───── ENTRIES PROVIDED

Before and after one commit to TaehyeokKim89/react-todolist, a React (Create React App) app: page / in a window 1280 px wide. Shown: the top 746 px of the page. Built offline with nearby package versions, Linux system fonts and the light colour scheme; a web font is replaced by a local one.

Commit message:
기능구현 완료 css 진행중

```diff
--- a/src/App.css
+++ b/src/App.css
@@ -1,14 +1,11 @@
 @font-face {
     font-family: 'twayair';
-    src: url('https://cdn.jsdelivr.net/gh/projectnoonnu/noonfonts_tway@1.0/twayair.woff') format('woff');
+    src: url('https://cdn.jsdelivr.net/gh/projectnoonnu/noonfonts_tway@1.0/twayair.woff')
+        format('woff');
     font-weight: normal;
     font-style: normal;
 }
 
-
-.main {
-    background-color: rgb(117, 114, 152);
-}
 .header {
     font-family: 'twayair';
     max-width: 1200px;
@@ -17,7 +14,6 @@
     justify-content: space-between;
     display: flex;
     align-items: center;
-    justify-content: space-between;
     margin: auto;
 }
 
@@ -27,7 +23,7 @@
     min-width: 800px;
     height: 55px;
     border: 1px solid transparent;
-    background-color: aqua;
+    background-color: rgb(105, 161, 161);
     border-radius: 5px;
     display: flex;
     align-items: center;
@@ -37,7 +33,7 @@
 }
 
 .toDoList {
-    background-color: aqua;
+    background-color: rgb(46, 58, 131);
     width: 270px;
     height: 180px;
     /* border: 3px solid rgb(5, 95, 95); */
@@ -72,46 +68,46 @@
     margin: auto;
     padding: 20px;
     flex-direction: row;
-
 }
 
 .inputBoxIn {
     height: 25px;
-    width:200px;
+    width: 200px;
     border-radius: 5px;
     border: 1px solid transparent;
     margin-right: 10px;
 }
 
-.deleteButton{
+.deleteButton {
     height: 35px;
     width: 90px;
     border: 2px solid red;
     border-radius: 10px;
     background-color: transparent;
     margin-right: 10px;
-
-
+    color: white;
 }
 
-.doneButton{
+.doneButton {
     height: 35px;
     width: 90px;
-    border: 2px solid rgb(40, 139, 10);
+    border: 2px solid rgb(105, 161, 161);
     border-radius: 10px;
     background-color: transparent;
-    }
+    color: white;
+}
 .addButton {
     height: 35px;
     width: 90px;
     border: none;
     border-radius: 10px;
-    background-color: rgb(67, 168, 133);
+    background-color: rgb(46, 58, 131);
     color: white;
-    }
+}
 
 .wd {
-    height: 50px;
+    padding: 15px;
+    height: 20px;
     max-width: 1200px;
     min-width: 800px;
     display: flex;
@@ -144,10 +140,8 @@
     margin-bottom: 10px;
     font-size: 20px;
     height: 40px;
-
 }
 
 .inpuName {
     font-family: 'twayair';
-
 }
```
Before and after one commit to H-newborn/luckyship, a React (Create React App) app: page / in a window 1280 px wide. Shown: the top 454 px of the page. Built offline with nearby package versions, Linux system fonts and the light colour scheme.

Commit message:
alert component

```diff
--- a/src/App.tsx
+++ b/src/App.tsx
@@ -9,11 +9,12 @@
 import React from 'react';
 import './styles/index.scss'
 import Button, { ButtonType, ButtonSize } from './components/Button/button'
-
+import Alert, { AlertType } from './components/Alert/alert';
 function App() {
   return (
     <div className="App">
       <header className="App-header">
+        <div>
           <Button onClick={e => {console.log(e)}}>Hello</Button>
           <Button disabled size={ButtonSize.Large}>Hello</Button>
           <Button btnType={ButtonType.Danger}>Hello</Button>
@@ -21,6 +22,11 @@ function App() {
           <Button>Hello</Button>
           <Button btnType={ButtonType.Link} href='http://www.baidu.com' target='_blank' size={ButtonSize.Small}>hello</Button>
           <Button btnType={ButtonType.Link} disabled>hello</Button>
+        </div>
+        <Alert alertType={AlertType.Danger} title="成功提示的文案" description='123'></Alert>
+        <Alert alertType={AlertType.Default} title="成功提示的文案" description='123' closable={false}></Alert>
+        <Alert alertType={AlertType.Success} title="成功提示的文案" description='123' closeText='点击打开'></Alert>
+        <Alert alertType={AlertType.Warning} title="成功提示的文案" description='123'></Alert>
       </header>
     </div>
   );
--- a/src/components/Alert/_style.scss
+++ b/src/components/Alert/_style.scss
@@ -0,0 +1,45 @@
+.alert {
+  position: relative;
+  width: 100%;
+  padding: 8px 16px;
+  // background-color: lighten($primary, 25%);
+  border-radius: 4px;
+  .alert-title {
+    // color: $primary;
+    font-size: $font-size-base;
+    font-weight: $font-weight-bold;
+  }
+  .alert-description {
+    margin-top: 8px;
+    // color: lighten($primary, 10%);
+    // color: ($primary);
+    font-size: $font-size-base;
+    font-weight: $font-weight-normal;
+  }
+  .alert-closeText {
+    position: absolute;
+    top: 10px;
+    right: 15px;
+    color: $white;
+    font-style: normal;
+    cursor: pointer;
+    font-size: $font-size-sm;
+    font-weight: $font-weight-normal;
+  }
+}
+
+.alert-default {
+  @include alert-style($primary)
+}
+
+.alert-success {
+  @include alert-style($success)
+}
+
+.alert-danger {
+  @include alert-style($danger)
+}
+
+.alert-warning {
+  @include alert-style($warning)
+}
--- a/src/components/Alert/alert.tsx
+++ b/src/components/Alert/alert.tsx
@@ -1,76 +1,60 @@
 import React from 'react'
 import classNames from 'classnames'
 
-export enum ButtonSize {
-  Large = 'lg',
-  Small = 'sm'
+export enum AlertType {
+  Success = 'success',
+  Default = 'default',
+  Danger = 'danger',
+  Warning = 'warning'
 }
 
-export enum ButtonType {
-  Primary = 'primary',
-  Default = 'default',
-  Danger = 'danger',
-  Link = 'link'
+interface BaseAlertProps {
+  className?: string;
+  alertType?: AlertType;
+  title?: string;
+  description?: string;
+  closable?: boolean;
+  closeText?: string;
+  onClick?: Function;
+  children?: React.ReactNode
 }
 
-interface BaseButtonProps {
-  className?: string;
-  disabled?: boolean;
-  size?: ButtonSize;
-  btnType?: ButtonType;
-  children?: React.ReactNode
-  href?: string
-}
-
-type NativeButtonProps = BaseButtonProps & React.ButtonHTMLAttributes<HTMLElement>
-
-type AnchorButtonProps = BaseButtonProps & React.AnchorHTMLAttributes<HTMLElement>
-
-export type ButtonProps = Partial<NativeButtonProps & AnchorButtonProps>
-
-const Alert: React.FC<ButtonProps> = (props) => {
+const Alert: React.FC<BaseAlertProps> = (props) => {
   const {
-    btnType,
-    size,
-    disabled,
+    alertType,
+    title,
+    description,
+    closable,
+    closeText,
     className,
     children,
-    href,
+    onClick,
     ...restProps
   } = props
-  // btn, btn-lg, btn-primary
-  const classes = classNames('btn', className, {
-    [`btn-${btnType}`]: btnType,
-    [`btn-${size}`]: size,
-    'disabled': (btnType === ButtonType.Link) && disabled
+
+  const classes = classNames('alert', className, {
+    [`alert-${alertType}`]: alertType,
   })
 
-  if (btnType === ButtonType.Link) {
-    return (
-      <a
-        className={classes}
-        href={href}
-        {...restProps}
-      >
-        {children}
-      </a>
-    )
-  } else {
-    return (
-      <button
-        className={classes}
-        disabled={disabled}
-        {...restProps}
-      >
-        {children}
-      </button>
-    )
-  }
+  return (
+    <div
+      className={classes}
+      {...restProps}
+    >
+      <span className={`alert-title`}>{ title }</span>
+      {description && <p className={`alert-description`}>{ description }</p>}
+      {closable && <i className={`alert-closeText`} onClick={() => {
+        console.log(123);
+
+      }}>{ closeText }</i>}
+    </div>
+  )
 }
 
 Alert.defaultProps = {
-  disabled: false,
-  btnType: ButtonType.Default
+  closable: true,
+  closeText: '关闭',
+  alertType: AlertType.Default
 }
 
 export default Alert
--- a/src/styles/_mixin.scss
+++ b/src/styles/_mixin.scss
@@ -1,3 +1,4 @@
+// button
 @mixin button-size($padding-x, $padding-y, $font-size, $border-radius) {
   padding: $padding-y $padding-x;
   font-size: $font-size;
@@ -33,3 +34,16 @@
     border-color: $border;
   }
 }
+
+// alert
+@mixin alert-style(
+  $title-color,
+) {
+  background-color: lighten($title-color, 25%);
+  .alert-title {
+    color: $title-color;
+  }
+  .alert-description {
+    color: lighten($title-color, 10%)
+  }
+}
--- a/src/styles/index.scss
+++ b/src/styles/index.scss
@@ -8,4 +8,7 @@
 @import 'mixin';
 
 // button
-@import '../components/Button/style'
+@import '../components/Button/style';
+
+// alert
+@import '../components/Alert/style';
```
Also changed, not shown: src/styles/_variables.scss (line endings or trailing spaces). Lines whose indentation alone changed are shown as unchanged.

──────────

▸ WORK INSTRUCTIONS: Pull out all lines in the data above that include "components".

▸ EXERCISE RESULT:
 import Button, { ButtonType, ButtonSize } from './components/Button/button'
+import Alert, { AlertType } from './components/Alert/alert';
--- a/src/components/Alert/_style.scss
+++ b/src/components/Alert/_style.scss
--- a/src/components/Alert/alert.tsx
+++ b/src/components/Alert/alert.tsx
-@import '../components/Button/style'
+@import '../components/Button/style';
+@import '../components/Alert/style';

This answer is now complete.